Can't make anyone happy, Harry thought. "Look, Dudley, I'm a wizard who does magic. I wear a pointed hat on Tuesdays; my dress robes are a bright, sparkling magenta - although not by choice 'cause I didn't pick them out – for crying out loud, I fly on a broomstick!"

Dudley's silence was thoughtful, rather than pensive and tense. Harry carefully weighed his next words. "The only thing I would call you is a kettle, but only after I introduced myself as a pot." Dudley snickered half-heartedly. "No pun intended, though."

They watched the ordinary Muggles hurry along the street, ignoring the two distressed cousins; one lost to the Muggle world, the other just lost. "Look, Dudley, you stink."

"Haven't got anywhere to go. Was living with Rita before the wedding, and I'm dead to Mum and Dad."

"Then come home with me. Ginny's cooking tonight, and that's a sight better than anything I could whip up, and my godson is visiting – I think it'd do you good to meet little Teddy. Don't get wigged out with what you see, though, 'cause I think Teddy's hair is going to be green."

"You let your godson get away with green hair?" Dudley eyed Harry. "When were you old enough to have a godson?"

"When I was seventeen. And Teddy's hair is naturally green. Or blue. Or pink. Or orange."

"Uh. Harry-"

"Teddy's still deciding what color he wants his hair to be. But give him time; he's only three years old. Oh, don't worry, Dudley. It's perfectly normal for Teddy's hair to change color and styles in a space of seconds."

Harry hooked an arm beneath Dudley's and hauled both of them to their feet. Dudley tottered dizzily for a moment. "Normal?" Dudley's skin looked chalky in the waning twilight as Harry coaxed him off the steps and down the street to a near-by Apparation point in an enclosed alley.

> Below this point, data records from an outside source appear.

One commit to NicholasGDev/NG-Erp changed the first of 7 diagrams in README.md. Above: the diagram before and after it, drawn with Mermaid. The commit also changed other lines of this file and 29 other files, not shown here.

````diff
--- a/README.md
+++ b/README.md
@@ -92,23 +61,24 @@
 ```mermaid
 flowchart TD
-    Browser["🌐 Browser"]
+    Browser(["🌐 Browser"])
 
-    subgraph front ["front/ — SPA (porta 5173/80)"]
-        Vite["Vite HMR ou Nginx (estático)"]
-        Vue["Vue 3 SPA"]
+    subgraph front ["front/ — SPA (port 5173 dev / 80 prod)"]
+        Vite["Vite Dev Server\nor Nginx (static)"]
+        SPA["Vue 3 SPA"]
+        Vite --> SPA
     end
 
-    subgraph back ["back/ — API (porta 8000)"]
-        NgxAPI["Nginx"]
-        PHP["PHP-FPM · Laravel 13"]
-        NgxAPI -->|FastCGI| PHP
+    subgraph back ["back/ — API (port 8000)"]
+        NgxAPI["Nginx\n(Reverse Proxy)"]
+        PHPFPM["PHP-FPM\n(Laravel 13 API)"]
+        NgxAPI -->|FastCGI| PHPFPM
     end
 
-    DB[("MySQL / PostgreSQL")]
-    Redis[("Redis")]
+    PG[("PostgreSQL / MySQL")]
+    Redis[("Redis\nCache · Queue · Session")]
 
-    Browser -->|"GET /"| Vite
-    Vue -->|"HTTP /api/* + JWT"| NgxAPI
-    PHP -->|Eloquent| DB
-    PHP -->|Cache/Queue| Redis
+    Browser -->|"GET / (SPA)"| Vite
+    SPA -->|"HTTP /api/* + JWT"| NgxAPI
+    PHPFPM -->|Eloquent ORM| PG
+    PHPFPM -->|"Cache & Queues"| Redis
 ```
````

"The way I see it," Harry said matter-of-factly as he stuffed his papers into one of his pockets, and then pushed his glasses up the bridge of his nose, "there's something in everyone that's not normal. It's what makes every person different and unique. We all have a bit of something that's a little freaky, a little strange, a little wonderful, a little beautiful. " All the words held the same quality of cheer and acceptance, as if they ultimately amounted to, and meant, the same thing.

They did, to Harry, because it was the oddities of life that made living worthwhile, that gave Harry a purpose to wake up each morning after Voldemort's defeat.

He waited a moment for Dudley to understand, and felt unduly proud of his cousin when Dudley followed that line of thought, his own voice holding a sense of tentative hope. "So if everyone is freaky, then no one is normal."

Harry winked. "We're all meant to be a little freaky."

Dudley's smile was breathtaking. "And that's okay, because that's normal."